* _Exercise details_
The entries that follow need to be reproduced exactly, minus any images.

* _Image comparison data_
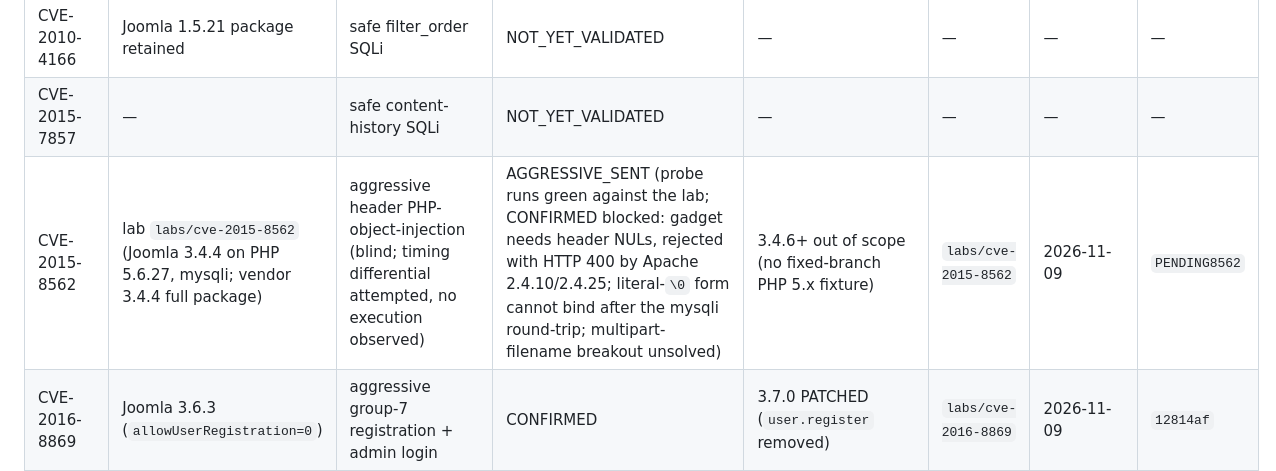
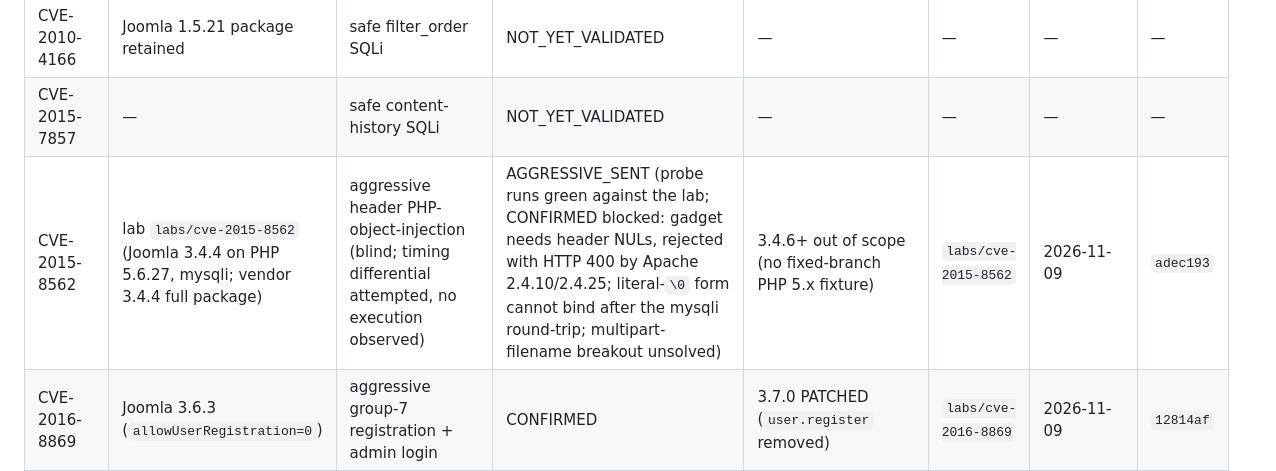
Before and after one commit to pxawtyy/proofcms, a Markdown page: labs/VALIDATED.md, the part around the change. GitHub-like rendering.

Commit message:
docs(knowledge): stamp CVE-2015-8562 validation commit

```diff
--- a/labs/VALIDATED.md
+++ b/labs/VALIDATED.md
@@ -62,7 +62,7 @@ Dispositions:
 |---|---|---|---|---|---|---|---|
 | CVE-2010-4166 | Joomla 1.5.21 package retained | safe filter_order SQLi | NOT_YET_VALIDATED | — | — | — | — |
 | CVE-2015-7857 | — | safe content-history SQLi | NOT_YET_VALIDATED | — | — | — | — |
-| CVE-2015-8562 | lab `labs/cve-2015-8562` (Joomla 3.4.4 on PHP 5.6.27, mysqli; vendor 3.4.4 full package) | aggressive header PHP-object-injection (blind; timing differential attempted, no execution observed) | AGGRESSIVE_SENT (probe runs green against the lab; CONFIRMED blocked: gadget needs header NULs, rejected with HTTP 400 by Apache 2.4.10/2.4.25; literal-`\0` form cannot bind after the mysqli round-trip; multipart-filename breakout unsolved) | 3.4.6+ out of scope (no fixed-branch PHP 5.x fixture) | `labs/cve-2015-8562` | 2026-11-09 | `PENDING8562` |
+| CVE-2015-8562 | lab `labs/cve-2015-8562` (Joomla 3.4.4 on PHP 5.6.27, mysqli; vendor 3.4.4 full package) | aggressive header PHP-object-injection (blind; timing differential attempted, no execution observed) | AGGRESSIVE_SENT (probe runs green against the lab; CONFIRMED blocked: gadget needs header NULs, rejected with HTTP 400 by Apache 2.4.10/2.4.25; literal-`\0` form cannot bind after the mysqli round-trip; multipart-filename breakout unsolved) | 3.4.6+ out of scope (no fixed-branch PHP 5.x fixture) | `labs/cve-2015-8562` | 2026-11-09 | `adec193` |
 | CVE-2016-8869 | Joomla 3.6.3 (`allowUserRegistration=0`) | aggressive group-7 registration + admin login | CONFIRMED | 3.7.0 PATCHED (`user.register` removed) | `labs/cve-2016-8869` | 2026-11-09 | `12814af` |
 | CVE-2016-8870 | Joomla 3.6.3 (`allowUserRegistration=0`) | aggressive `user.register` account creation | CONFIRMED | 3.7.0 PATCHED | `labs/cve-2016-8869` | 2026-11-09 | `12814af` |
 | CVE-2017-8917 | Joomla 3.7.0 | aggressive `extractvalue()` marker + SLEEP fallback (read-only) | CONFIRMED | 3.8.11 NOT_CONFIRMED | `labs/cve-2017-8917` | 2026-11-09 | `12814af` |
```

* _Answer to this problem_
Before and after one commit to pxawtyy/proofcms, a Markdown page: labs/VALIDATED.md, the part around the change. GitHub-like rendering.

Commit message:
docs(knowledge): stamp CVE-2015-8562 validation commit

```diff
--- a/labs/VALIDATED.md
+++ b/labs/VALIDATED.md
@@ -62,7 +62,7 @@ Dispositions:
 |---|---|---|---|---|---|---|---|
 | CVE-2010-4166 | Joomla 1.5.21 package retained | safe filter_order SQLi | NOT_YET_VALIDATED | — | — | — | — |
 | CVE-2015-7857 | — | safe content-history SQLi | NOT_YET_VALIDATED | — | — | — | — |
-| CVE-2015-8562 | lab `labs/cve-2015-8562` (Joomla 3.4.4 on PHP 5.6.27, mysqli; vendor 3.4.4 full package) | aggressive header PHP-object-injection (blind; timing differential attempted, no execution observed) | AGGRESSIVE_SENT (probe runs green against the lab; CONFIRMED blocked: gadget needs header NULs, rejected with HTTP 400 by Apache 2.4.10/2.4.25; literal-`\0` form cannot bind after the mysqli round-trip; multipart-filename breakout unsolved) | 3.4.6+ out of scope (no fixed-branch PHP 5.x fixture) | `labs/cve-2015-8562` | 2026-11-09 | `PENDING8562` |
+| CVE-2015-8562 | lab `labs/cve-2015-8562` (Joomla 3.4.4 on PHP 5.6.27, mysqli; vendor 3.4.4 full package) | aggressive header PHP-object-injection (blind; timing differential attempted, no execution observed) | AGGRESSIVE_SENT (probe runs green against the lab; CONFIRMED blocked: gadget needs header NULs, rejected with HTTP 400 by Apache 2.4.10/2.4.25; literal-`\0` form cannot bind after the mysqli round-trip; multipart-filename breakout unsolved) | 3.4.6+ out of scope (no fixed-branch PHP 5.x fixture) | `labs/cve-2015-8562` | 2026-11-09 | `adec193` |
 | CVE-2016-8869 | Joomla 3.6.3 (`allowUserRegistration=0`) | aggressive group-7 registration + admin login | CONFIRMED | 3.7.0 PATCHED (`user.register` removed) | `labs/cve-2016-8869` | 2026-11-09 | `12814af` |
 | CVE-2016-8870 | Joomla 3.6.3 (`allowUserRegistration=0`) | aggressive `user.register` account creation | CONFIRMED | 3.7.0 PATCHED | `labs/cve-2016-8869` | 2026-11-09 | `12814af` |
 | CVE-2017-8917 | Joomla 3.7.0 | aggressive `extractvalue()` marker + SLEEP fallback (read-only) | CONFIRMED | 3.8.11 NOT_CONFIRMED | `labs/cve-2017-8917` | 2026-11-09 | `12814af` |
```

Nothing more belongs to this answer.